Derek Sargent and Jess Miley have been collaborating together for over three years on their performative research project ‘The Grave Project' which involves research into historic individuals who have had animpact on queer and non-normative culture. The project examinines the way the queerness of these historical figures is used in the construction of their historical biographies and how, where they lived, either by choice or not, had a profound effect on their queer story. These personal histories act as a framework to examine contemporary ideas around queer existence.
This research culminates in a pilgrimage to these individuals burial site which is documented in photography, film and text to create an alternative historical archive. Graves or burial sites are important objects in the lives of some of these figures, who have often had their public biographies highly edited or adjusted to remove or diminish their queerness and their tombstone can be the last physical evidence of their existence. Our research, pilgrimage and subsequent documentaion serve as a way to re-look at their biographical story with a queer lens.
Derek Sargent is an Australian artist currently based in Bergen Norway. He graduated from the University of South Australia with first class honours in 2013. In 2015 Sargent was awarded the Anne & Gordon Samstag international visual arts scholarship and travelled to London to complete a Graduate Diploma in Fine Art at the Chelsea College of the Arts. He is former Co-Director of the Adelaide ARI FELTspace and the former education officer at the South Australian School of Art Gallery. In 2019 he started a Masters of Fine Arts in Norway at the University of Bergen.
Jess Miley is an Australian artist and performer currently based in Gyula, Hungary. Past projects include, Shift, a durational public performance for Next Wave, there’s something I’ve been meaning to tell you for Streetworks, Forever Now with Aphids and Vitalstatstix and Crowd Theory with Simon Terrill, she is a former director of FELTspace ARI in Adelaide. In 2019 she won the SALA festival Contemporary art award along with Derek Sargent for their work The Grave Project. She is the founding director of LoveFest an annual experimental arts festival that explores notions of love and being together. In 2018 she founded ways.house a queer feminist art residency in Eastern Hungary.

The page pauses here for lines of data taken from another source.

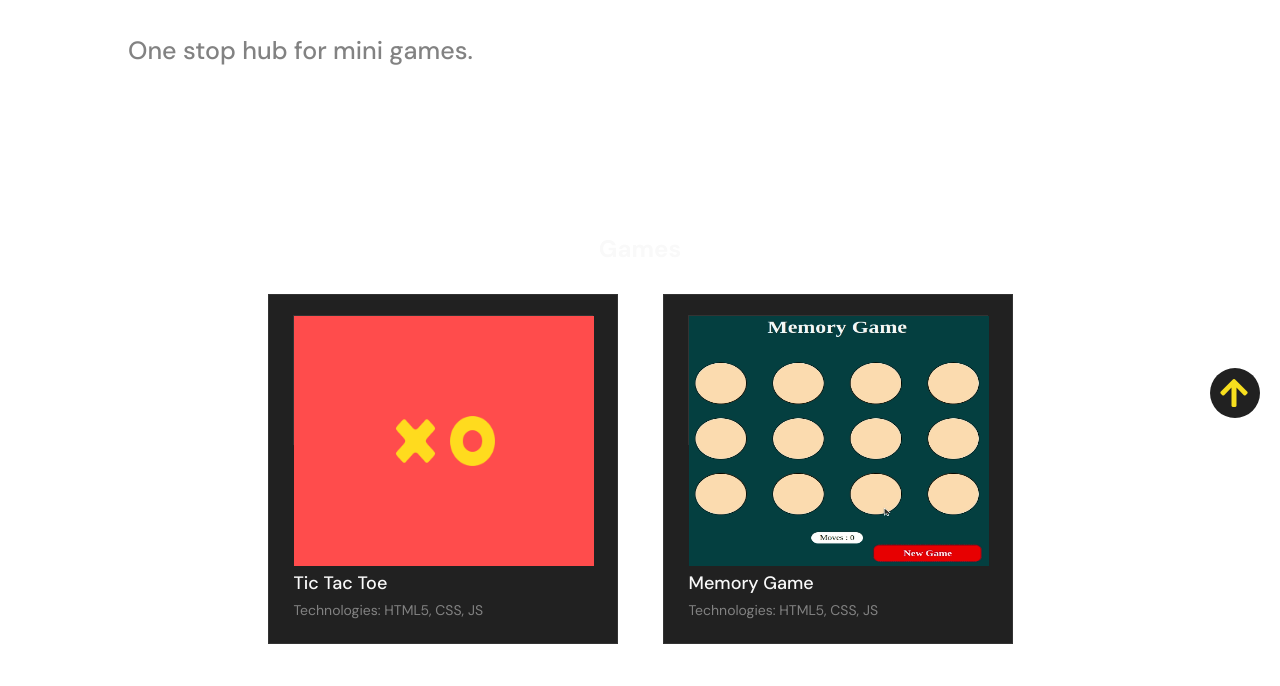
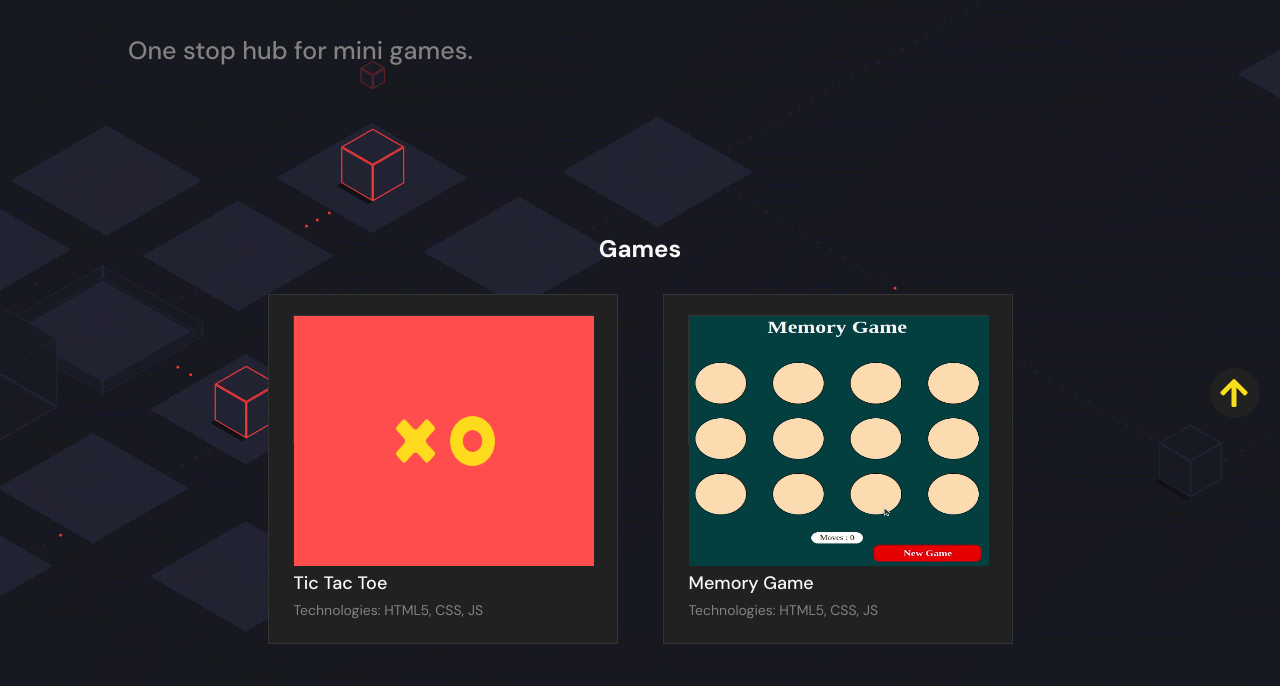
Before and after one commit to Saajan69/Game-Store, a plain HTML site: page index.html in a window 1280 px wide. Shown: the part 312-998 px from the top of the page. Drawn offline with Linux system fonts and the light colour scheme; a script that the page names is missing.

Commit message:
Update style.css

```diff
--- a/style.css
+++ b/style.css
@@ -31,7 +31,7 @@ a{
     height: 100%;
 }
 body{
-    background-image: url("images/wp2757874-wallpaper-gif.gif");
+    background-image: url("wp2757874-wallpaper-gif.gif");
     color: var(--white);
     font-size: 16px;
     font-family: 'DM Sans', sans-serif;
```
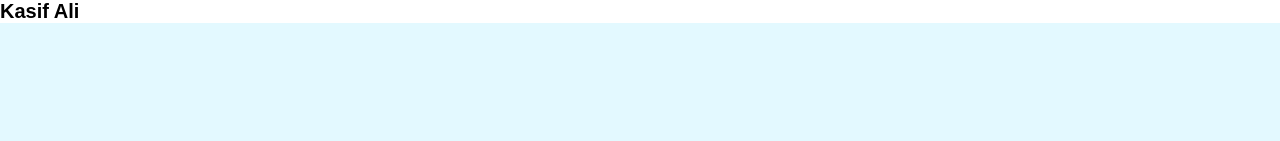
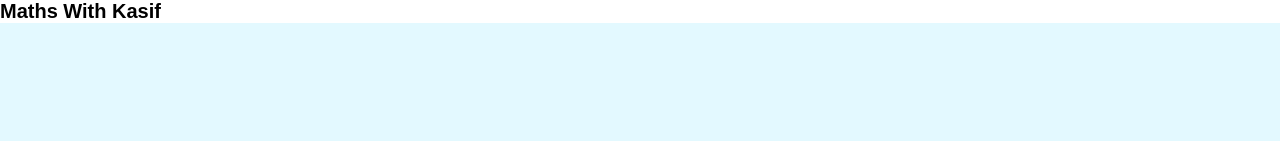
Before and after one commit to Kasif7895/calculator, a plain HTML site: page index.html in a window 1280 px wide. Shown: the top 141 px of the page. Drawn offline with Linux system fonts and the light colour scheme.

Commit message:
title maths with kasif

```diff
--- a/index.html
+++ b/index.html
@@ -3,12 +3,12 @@
 <head>
     <meta charset="UTF-8">
     <meta name="viewport" content="width=device-width, initial-scale=1.0">
-    <title>calculator</title>
+    <title>Maths with Kasif</title>
     <!-- <link rel="stylesheet" href="styles.css"> -->
     <link rel="stylesheet" href="style.css">
 </head>
 <body>
-    <h1>Kasif Ali</h1>
+    <h1>Maths With Kasif</h1>
     <div class="container">
         <div class="calculator">
             <form>
```
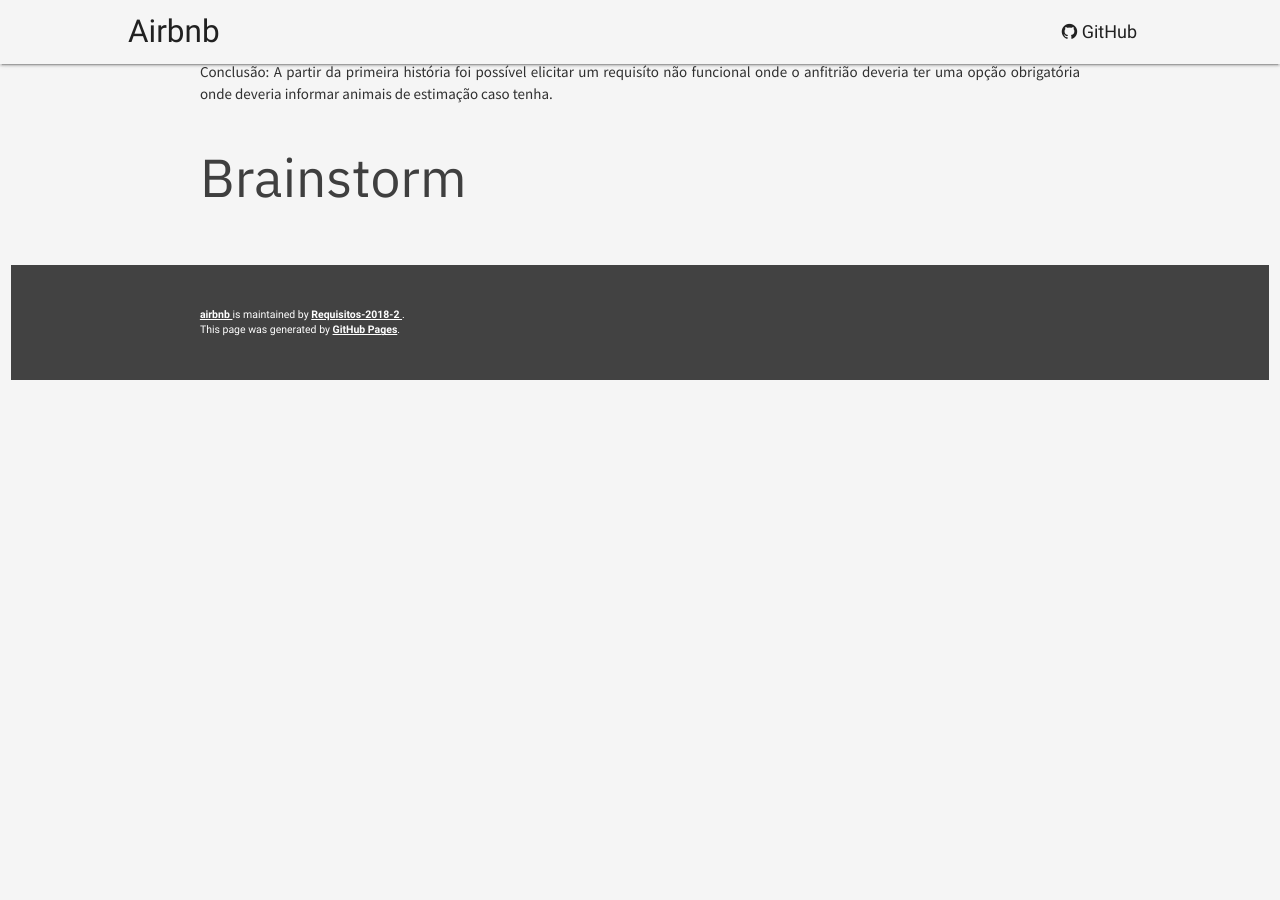
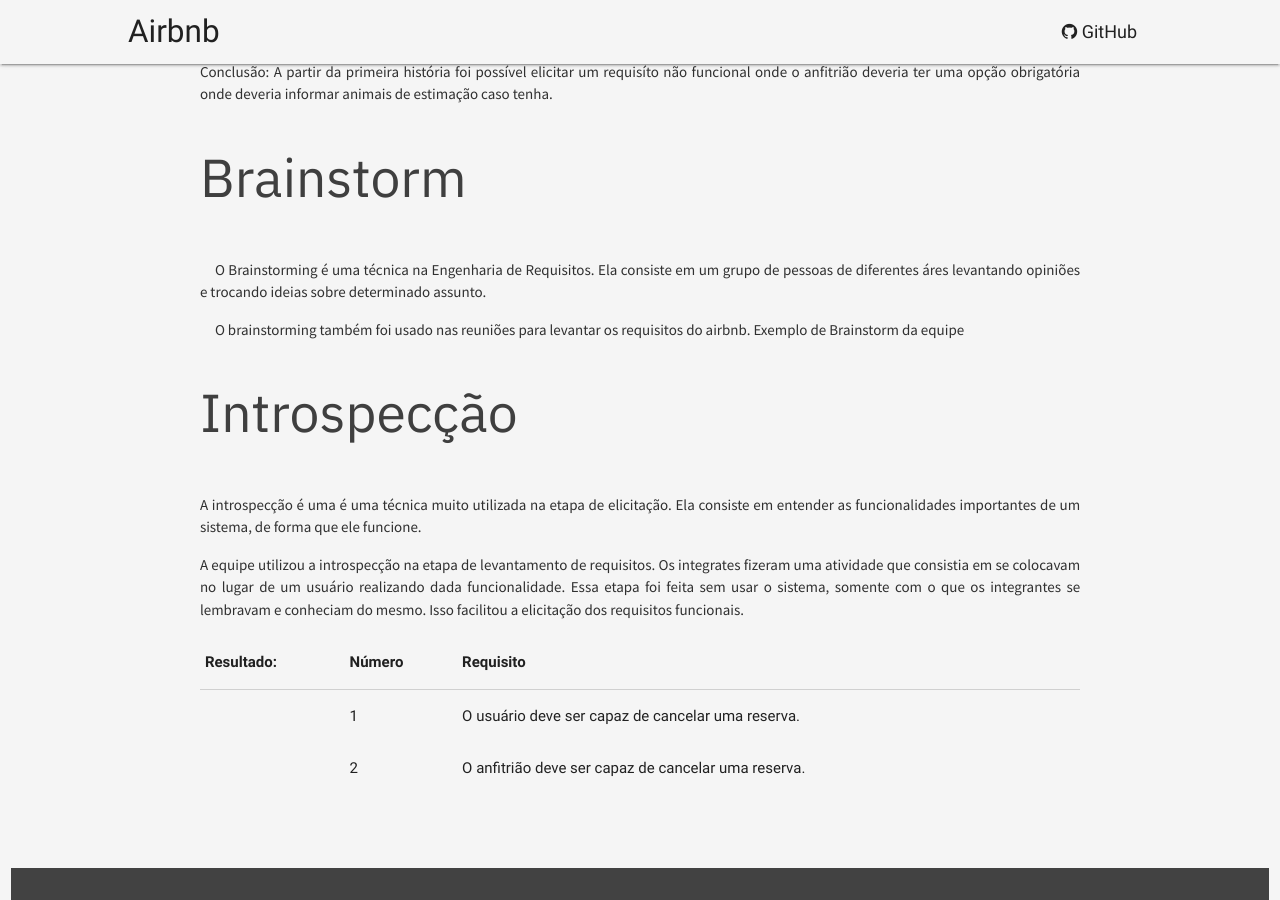
Before and after one commit to Requisitos-2018-2/airbnb, a Jekyll site: the page built from elicitacao/index.md, in a window 1280 px wide and 900 px high, scrolled down 491 px. Built offline with Jekyll 4.4.1, drawn with Linux system fonts in a browser that asks for light colours; our own code applies the rules of GitHub Pages for plain Markdown files; before the commit the page ends 900 px from its top, so only the background shows below that.

Commit message:
add instrospecçao

```diff
--- a/elicitacao/index.md
+++ b/elicitacao/index.md
@@ -12,3 +12,21 @@
 
 
 ## **Brainstorm**
+
+
+ O Brainstorming é uma técnica na Engenharia de Requisitos. Ela consiste em um grupo de pessoas de diferentes áres levantando opiniões e trocando ideias sobre determinado assunto.
+
+ O brainstorming também foi usado nas reuniões para levantar os requisitos do airbnb. Exemplo de Brainstorm da equipe
+
+## **Introspecção**
+
+A introspecção é uma é uma técnica muito utilizada na etapa de elicitação. Ela consiste em entender as funcionalidades importantes de um sistema, de forma que ele funcione.
+
+A equipe utilizou a introspecção na etapa de levantamento de requisitos. Os integrates fizeram uma atividade que consistia em se colocavam no lugar de um usuário realizando dada funcionalidade. Essa etapa foi feita sem usar o sistema, somente com o que os integrantes se lembravam e conheciam do mesmo. Isso facilitou a elicitação dos requisitos funcionais.
+
+
+Resultado: | Número | Requisito                                                                              |
+|--------|----------------------------------------------------------------------------------------|
+| 1      | O usuário deve ser capaz de cancelar uma reserva.	                                             |
+| 2      | O anfitrião deve ser capaz de cancelar uma reserva.
+|
```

Image details: Aubrey Beardsley (1872-1898) Cimetiere du Trabuquet - Menton Illustrating your way to infamy by being a foppish dandy artist who satirised Victorian morality, you once proclaimed, “If I’m not grotesque I’m nothing”. Becoming entwined with the British Decadents, Wilde saw you as a ‘kindred spirit’. Your big break came when he commissioned you to illustrate Salome. When Wilde went down for being a sodomite, guilt by association resulted in losing your job and standing. Rumours about your personal life were numerous, including an incestuous relationship with your sister Mabel, who became pregnant then miscarried. With tuberculosis taking hold you converted to Roman Catholicism and moved to Menton with your mother. On your deathbed, she might have forged a letter trying to destroy your obscene legacy but your publisher thought better saving your work as you passed away under the hill.